◆ **Input data**:
= = = = = = =

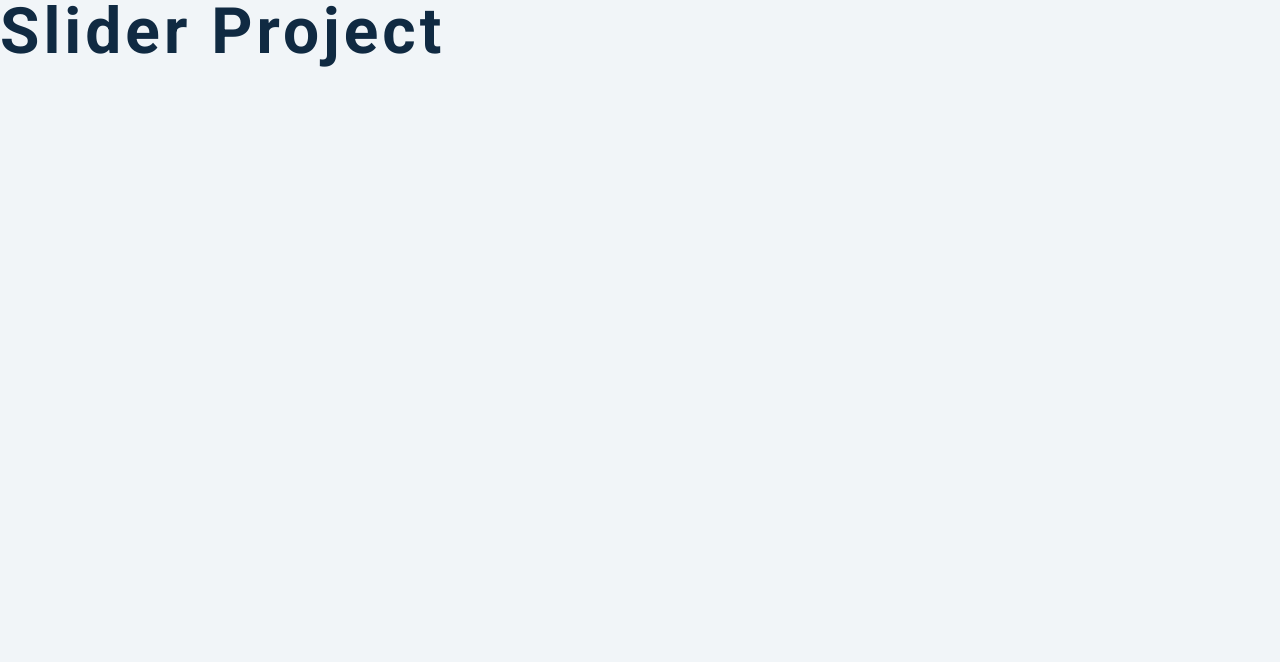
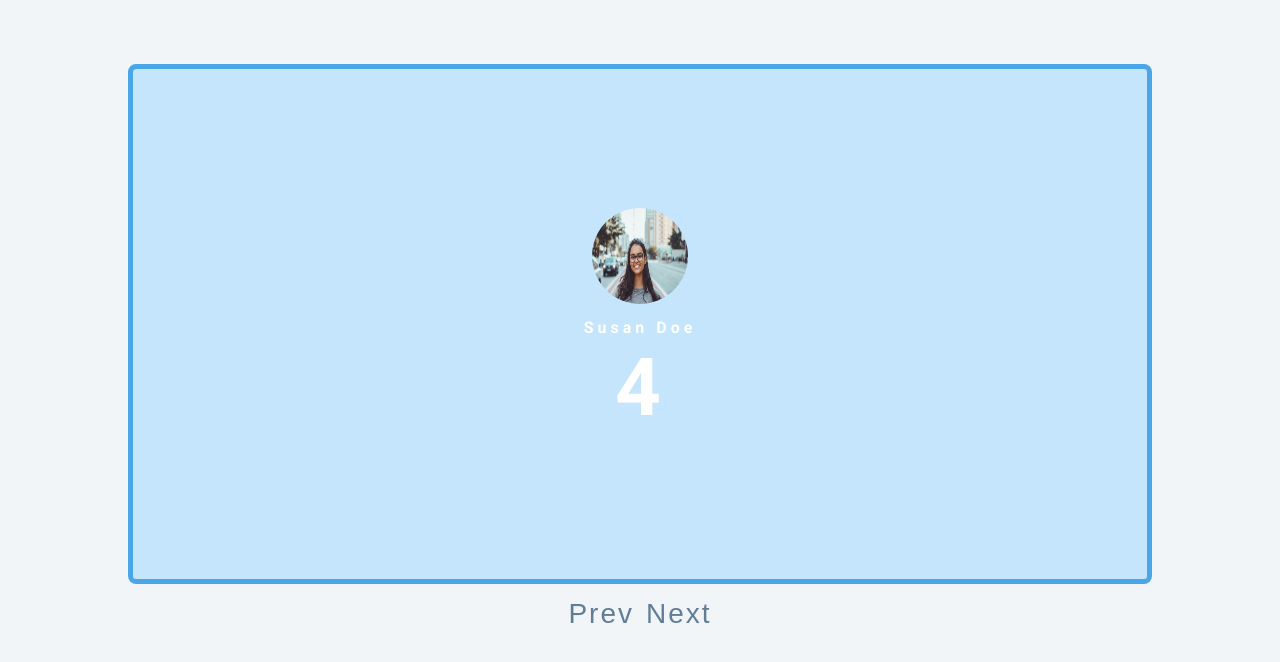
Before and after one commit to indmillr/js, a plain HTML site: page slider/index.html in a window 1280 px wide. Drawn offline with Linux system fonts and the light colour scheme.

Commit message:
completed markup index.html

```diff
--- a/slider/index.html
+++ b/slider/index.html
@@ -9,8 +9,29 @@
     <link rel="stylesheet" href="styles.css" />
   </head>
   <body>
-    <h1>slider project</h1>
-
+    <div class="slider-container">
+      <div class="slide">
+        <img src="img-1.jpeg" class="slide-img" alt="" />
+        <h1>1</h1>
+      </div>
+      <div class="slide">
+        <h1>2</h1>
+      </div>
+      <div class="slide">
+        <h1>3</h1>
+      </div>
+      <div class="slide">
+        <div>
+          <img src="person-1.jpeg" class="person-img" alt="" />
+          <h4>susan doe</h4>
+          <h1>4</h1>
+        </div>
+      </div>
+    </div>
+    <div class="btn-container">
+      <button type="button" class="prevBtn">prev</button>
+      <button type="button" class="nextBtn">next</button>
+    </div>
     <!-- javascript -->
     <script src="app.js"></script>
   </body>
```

= = = = = = =

◆ **Your assignment**:
Return the listing above unaltered, omitting its pictures.

◆ **Written solution**:
Before and after one commit to indmillr/js, a plain HTML site: page slider/index.html in a window 1280 px wide. Drawn offline with Linux system fonts and the light colour scheme.

Commit message:
completed markup index.html

```diff
--- a/slider/index.html
+++ b/slider/index.html
@@ -9,8 +9,29 @@
     <link rel="stylesheet" href="styles.css" />
   </head>
   <body>
-    <h1>slider project</h1>
-
+    <div class="slider-container">
+      <div class="slide">
+        <img src="img-1.jpeg" class="slide-img" alt="" />
+        <h1>1</h1>
+      </div>
+      <div class="slide">
+        <h1>2</h1>
+      </div>
+      <div class="slide">
+        <h1>3</h1>
+      </div>
+      <div class="slide">
+        <div>
+          <img src="person-1.jpeg" class="person-img" alt="" />
+          <h4>susan doe</h4>
+          <h1>4</h1>
+        </div>
+      </div>
+    </div>
+    <div class="btn-container">
+      <button type="button" class="prevBtn">prev</button>
+      <button type="button" class="nextBtn">next</button>
+    </div>
     <!-- javascript -->
     <script src="app.js"></script>
   </body>
```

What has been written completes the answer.